→ Task
Leave out the pictures and retype all the entries below exactly.

Edit difference data:
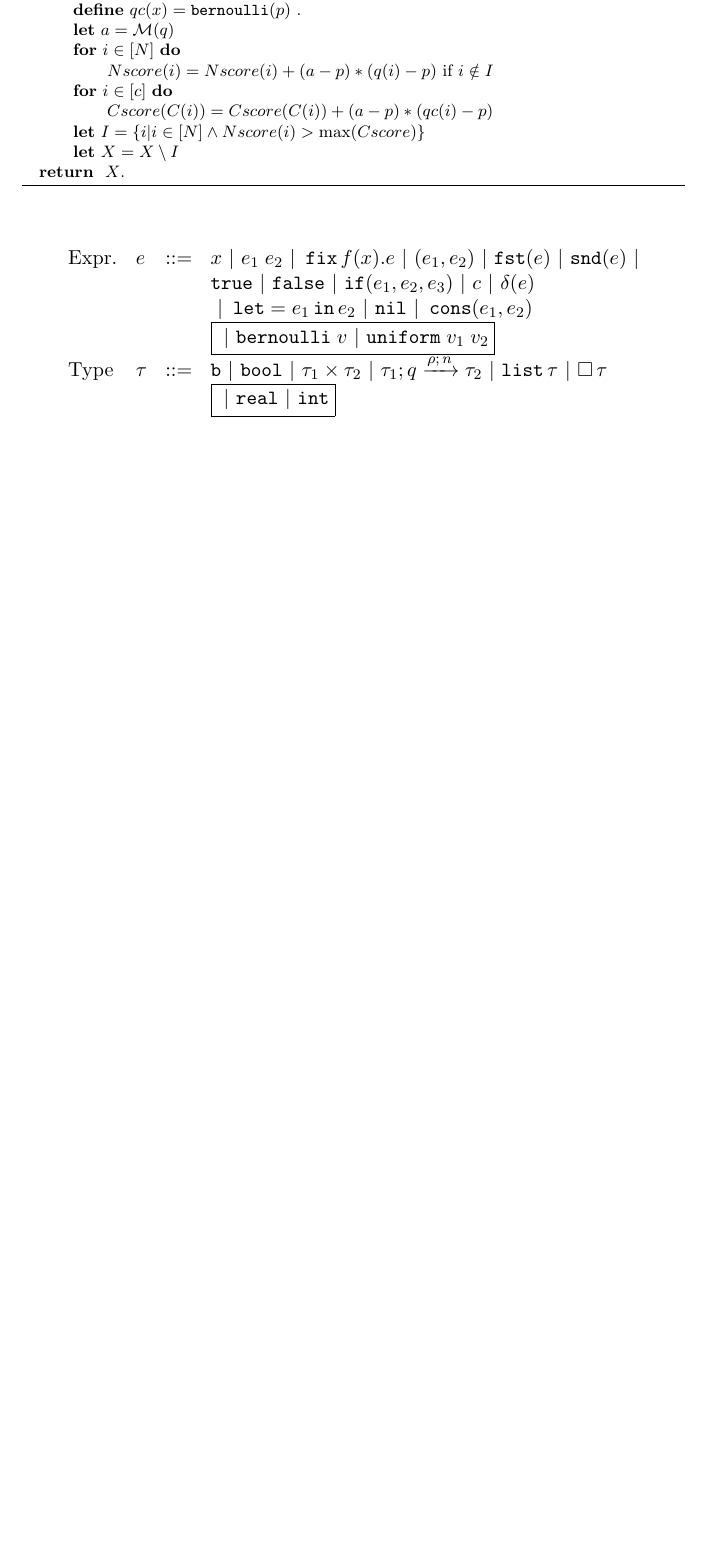
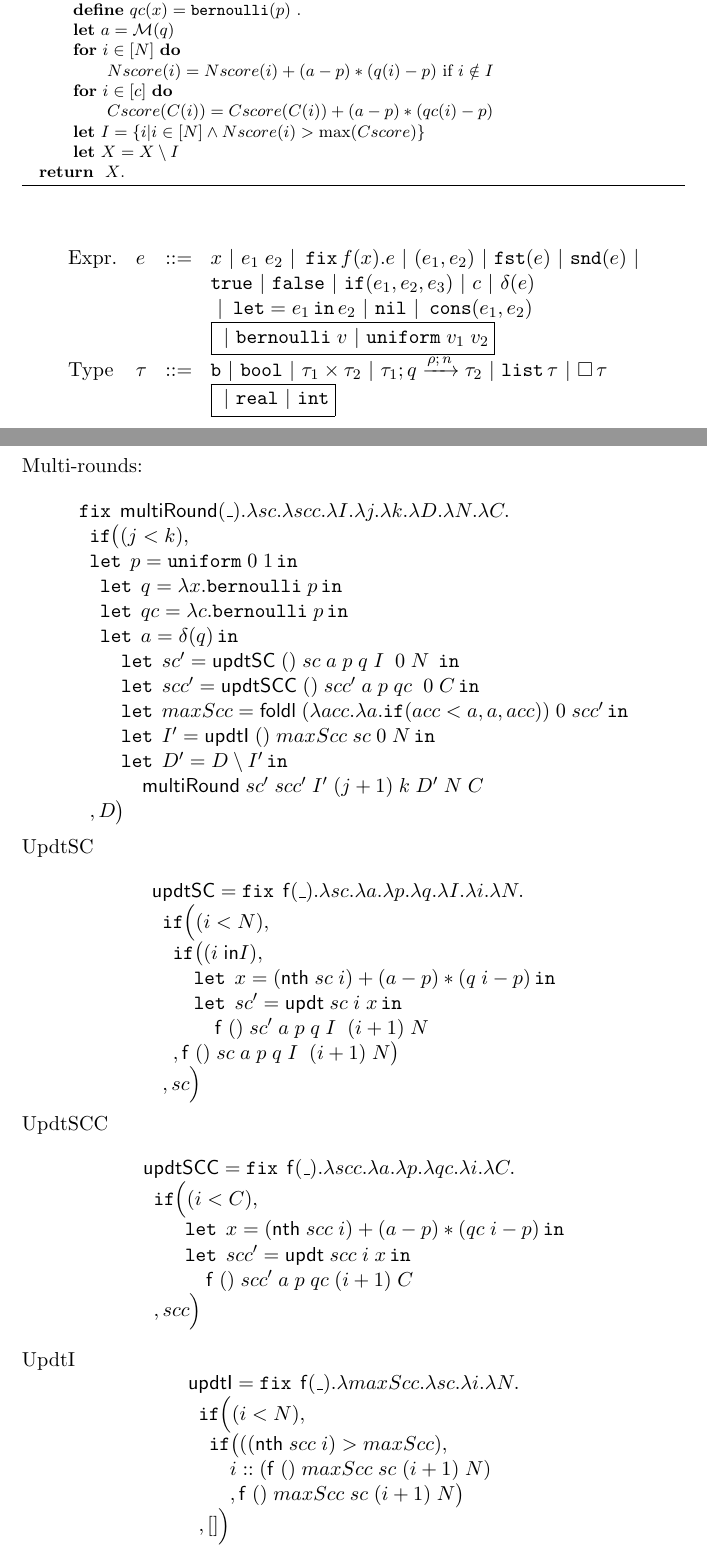
Before and after one commit to jiawenliu/AdaptivityAnalysis, a LaTeX document (v2/main.tex): part of page 27 of 27 before the commit and two parts of pages 27 and 28 of 29 after it, the two joined at a grey line, cut so that both start at the same text, the shorter picture padded with empty space. Compiled offline with pdfLaTeX.

Commit message:
merge multi round into main file

```diff
--- a/v2/main.tex
+++ b/v2/main.tex
@@ -2463,7 +2463,95 @@ $\Pi_R$:
   \label{fig:type-rules-monad}
 \end{figure}
 
-
+\begin{figure}
+
+Multi-rounds:
+
+\[
+\begin{array}{l}
+ \efix \eapp  \mathsf{multiRound}(\_). \lambda sc. \lambda scc. \lambda
+  I. \lambda j. \lambda k. \lambda D. \lambda N. \lambda C. \\
+ \hspace{.2cm} \eif   \big (   (j < k)  ,  \\
+  \hspace{.2cm} \elet \eapp p = \uniform \eapp 0 \eapp 1 \ein \\
+  \hspace{0.4cm} \elet \eapp q = \lambda x. \bernoulli \eapp p \ein \\
+ \hspace{0.4cm} \elet \eapp qc = \lambda c. \bernoulli \eapp p \ein \\
+ \hspace{0.4cm} \elet \eapp a = \eop (q)  \ein \\
+ \hspace{0.8cm} \elet \eapp sc' =  \mathsf{updtSC} \eapp () \eapp sc  \eapp a \eapp p
+ \eapp q \eapp I \eapp  \eapp 0 \eapp  N
+  \eapp  \ein \\
+\hspace{0.8cm} \elet \eapp scc' =  \mathsf{updtSCC} \eapp () \eapp scc' \eapp a \eapp p
+ \eapp qc \eapp  \eapp 0 \eapp  C \ein \\
+\hspace{0.8cm} \elet \eapp maxScc =  \mathsf{foldl} \eapp (\lambda acc. \lambda a. \eif ( acc < a, a, acc)) \eapp 0 \eapp scc' \ein \\
+\hspace{0.8cm} \elet \eapp I' =  \mathsf{updtI}  \eapp () \eapp maxScc \eapp sc
+  \eapp 0 \eapp N  \ein \\
+  \hspace{0.8cm} \elet \eapp D' =  D \setminus I' \ein \\
+  \hspace{1.2cm} \mathsf{multiRound}  \eapp sc' \eapp scc' \eapp I'
+  \eapp (j+1) \eapp  k \eapp D' \eapp N \eapp C\\
+\hspace{0.2cm}   ,     D  \big ) \\
+
+\end{array}
+\]
+
+UpdtSC
+
+\[
+\begin{array}{l}
+ \mathsf{updtSC} = \efix \eapp  \mathsf{f}(\_). \lambda sc. \lambda a. \lambda
+  p. \lambda q.  \lambda I. \lambda i. \lambda N. \\
+ \hspace{.2cm} \eif   \Big (   (i < N)  ,  \\
+ \hspace{0.4cm}  \eif \big( ( i \eapp \mathsf{in} I  ) ,       \\
+ \hspace{0.8cm} \elet \eapp x =( \mathsf{nth} \eapp sc \eapp i) + (a-p)*(q
+  \eapp i - p)  \ein \\
+ \hspace{0.8cm} \elet \eapp sc' =  \mathsf{updt} \eapp sc \eapp i
+  \eapp x \ein \\
+  \hspace{1.2cm} \mathsf{f}  \eapp () \eapp sc' \eapp a \eapp p
+ \eapp q \eapp I \eapp  \eapp (i+1) \eapp  N  \\
+\hspace{0.4cm}  ,  \mathsf{f}  \eapp () \eapp sc \eapp a \eapp p
+ \eapp q \eapp I \eapp  \eapp (i+1) \eapp  N \big )  \\
+\hspace{0.2cm}   ,  sc  \Big ) \\
+
+\end{array}
+\]
+
+UpdtSCC
+\[
+\begin{array}{l}
+ \mathsf{updtSCC} = \efix \eapp  \mathsf{f}(\_). \lambda scc. \lambda a. \lambda
+  p. \lambda qc.  \lambda i. \lambda C. \\
+ \hspace{.2cm} \eif   \Big (   (i < C)  ,  \\
+ \hspace{0.8cm} \elet \eapp x =( \mathsf{nth} \eapp scc \eapp i) + (a-p)*(qc
+  \eapp i - p)  \ein \\
+ \hspace{0.8cm} \elet \eapp scc' =  \mathsf{updt} \eapp scc \eapp i
+  \eapp x \ein \\
+  \hspace{1.2cm} \mathsf{f}  \eapp () \eapp scc' \eapp a \eapp p
+ \eapp qc   \eapp (i+1) \eapp  C  \\
+\hspace{0.2cm}   ,  scc  \Big ) \\
+
+\end{array}
+\]
+
+
+UpdtI
+\[
+\begin{array}{l}
+ \mathsf{updtI} = \efix \eapp  \mathsf{f}(\_). \lambda maxScc. \lambda sc. \lambda
+  i. \lambda N. \\
+ \hspace{.2cm} \eif   \Big (   (i < N)  ,  \\
+\hspace{0.4cm}  \eif \big( ( ( \mathsf{nth} \eapp scc \eapp i)  >  maxScc  ) ,       \\
+ \hspace{0.8cm}   i :: ( \mathsf{f}  \eapp () \eapp maxScc \eapp sc
+  \eapp (i+1) \eapp N  )\\
+ \hspace{0.8cm} , \mathsf{f}  \eapp () \eapp maxScc \eapp sc
+  \eapp (i+1) \eapp N  \big )  \\
+\hspace{0.2cm}   ,  [] \Big ) \\
+
+\end{array}
+\]
+
+
+\end{figure}
+
+
+\newpage
 
 \bibliographystyle{plain}
 \bibliography{adaptivity.bib}
```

→ Written response
Before and after one commit to jiawenliu/AdaptivityAnalysis, a LaTeX document (v2/main.tex): part of page 27 of 27 before the commit and two parts of pages 27 and 28 of 29 after it, the two joined at a grey line, cut so that both start at the same text, the shorter picture padded with empty space. Compiled offline with pdfLaTeX.

Commit message:
merge multi round into main file

```diff
--- a/v2/main.tex
+++ b/v2/main.tex
@@ -2463,7 +2463,95 @@ $\Pi_R$:
   \label{fig:type-rules-monad}
 \end{figure}
 
-
+\begin{figure}
+
+Multi-rounds:
+
+\[
+\begin{array}{l}
+ \efix \eapp  \mathsf{multiRound}(\_). \lambda sc. \lambda scc. \lambda
+  I. \lambda j. \lambda k. \lambda D. \lambda N. \lambda C. \\
+ \hspace{.2cm} \eif   \big (   (j < k)  ,  \\
+  \hspace{.2cm} \elet \eapp p = \uniform \eapp 0 \eapp 1 \ein \\
+  \hspace{0.4cm} \elet \eapp q = \lambda x. \bernoulli \eapp p \ein \\
+ \hspace{0.4cm} \elet \eapp qc = \lambda c. \bernoulli \eapp p \ein \\
+ \hspace{0.4cm} \elet \eapp a = \eop (q)  \ein \\
+ \hspace{0.8cm} \elet \eapp sc' =  \mathsf{updtSC} \eapp () \eapp sc  \eapp a \eapp p
+ \eapp q \eapp I \eapp  \eapp 0 \eapp  N
+  \eapp  \ein \\
+\hspace{0.8cm} \elet \eapp scc' =  \mathsf{updtSCC} \eapp () \eapp scc' \eapp a \eapp p
+ \eapp qc \eapp  \eapp 0 \eapp  C \ein \\
+\hspace{0.8cm} \elet \eapp maxScc =  \mathsf{foldl} \eapp (\lambda acc. \lambda a. \eif ( acc < a, a, acc)) \eapp 0 \eapp scc' \ein \\
+\hspace{0.8cm} \elet \eapp I' =  \mathsf{updtI}  \eapp () \eapp maxScc \eapp sc
+  \eapp 0 \eapp N  \ein \\
+  \hspace{0.8cm} \elet \eapp D' =  D \setminus I' \ein \\
+  \hspace{1.2cm} \mathsf{multiRound}  \eapp sc' \eapp scc' \eapp I'
+  \eapp (j+1) \eapp  k \eapp D' \eapp N \eapp C\\
+\hspace{0.2cm}   ,     D  \big ) \\
+
+\end{array}
+\]
+
+UpdtSC
+
+\[
+\begin{array}{l}
+ \mathsf{updtSC} = \efix \eapp  \mathsf{f}(\_). \lambda sc. \lambda a. \lambda
+  p. \lambda q.  \lambda I. \lambda i. \lambda N. \\
+ \hspace{.2cm} \eif   \Big (   (i < N)  ,  \\
+ \hspace{0.4cm}  \eif \big( ( i \eapp \mathsf{in} I  ) ,       \\
+ \hspace{0.8cm} \elet \eapp x =( \mathsf{nth} \eapp sc \eapp i) + (a-p)*(q
+  \eapp i - p)  \ein \\
+ \hspace{0.8cm} \elet \eapp sc' =  \mathsf{updt} \eapp sc \eapp i
+  \eapp x \ein \\
+  \hspace{1.2cm} \mathsf{f}  \eapp () \eapp sc' \eapp a \eapp p
+ \eapp q \eapp I \eapp  \eapp (i+1) \eapp  N  \\
+\hspace{0.4cm}  ,  \mathsf{f}  \eapp () \eapp sc \eapp a \eapp p
+ \eapp q \eapp I \eapp  \eapp (i+1) \eapp  N \big )  \\
+\hspace{0.2cm}   ,  sc  \Big ) \\
+
+\end{array}
+\]
+
+UpdtSCC
+\[
+\begin{array}{l}
+ \mathsf{updtSCC} = \efix \eapp  \mathsf{f}(\_). \lambda scc. \lambda a. \lambda
+  p. \lambda qc.  \lambda i. \lambda C. \\
+ \hspace{.2cm} \eif   \Big (   (i < C)  ,  \\
+ \hspace{0.8cm} \elet \eapp x =( \mathsf{nth} \eapp scc \eapp i) + (a-p)*(qc
+  \eapp i - p)  \ein \\
+ \hspace{0.8cm} \elet \eapp scc' =  \mathsf{updt} \eapp scc \eapp i
+  \eapp x \ein \\
+  \hspace{1.2cm} \mathsf{f}  \eapp () \eapp scc' \eapp a \eapp p
+ \eapp qc   \eapp (i+1) \eapp  C  \\
+\hspace{0.2cm}   ,  scc  \Big ) \\
+
+\end{array}
+\]
+
+
+UpdtI
+\[
+\begin{array}{l}
+ \mathsf{updtI} = \efix \eapp  \mathsf{f}(\_). \lambda maxScc. \lambda sc. \lambda
+  i. \lambda N. \\
+ \hspace{.2cm} \eif   \Big (   (i < N)  ,  \\
+\hspace{0.4cm}  \eif \big( ( ( \mathsf{nth} \eapp scc \eapp i)  >  maxScc  ) ,       \\
+ \hspace{0.8cm}   i :: ( \mathsf{f}  \eapp () \eapp maxScc \eapp sc
+  \eapp (i+1) \eapp N  )\\
+ \hspace{0.8cm} , \mathsf{f}  \eapp () \eapp maxScc \eapp sc
+  \eapp (i+1) \eapp N  \big )  \\
+\hspace{0.2cm}   ,  [] \Big ) \\
+
+\end{array}
+\]
+
+
+\end{figure}
+
+
+\newpage
 
 \bibliographystyle{plain}
 \bibliography{adaptivity.bib}
```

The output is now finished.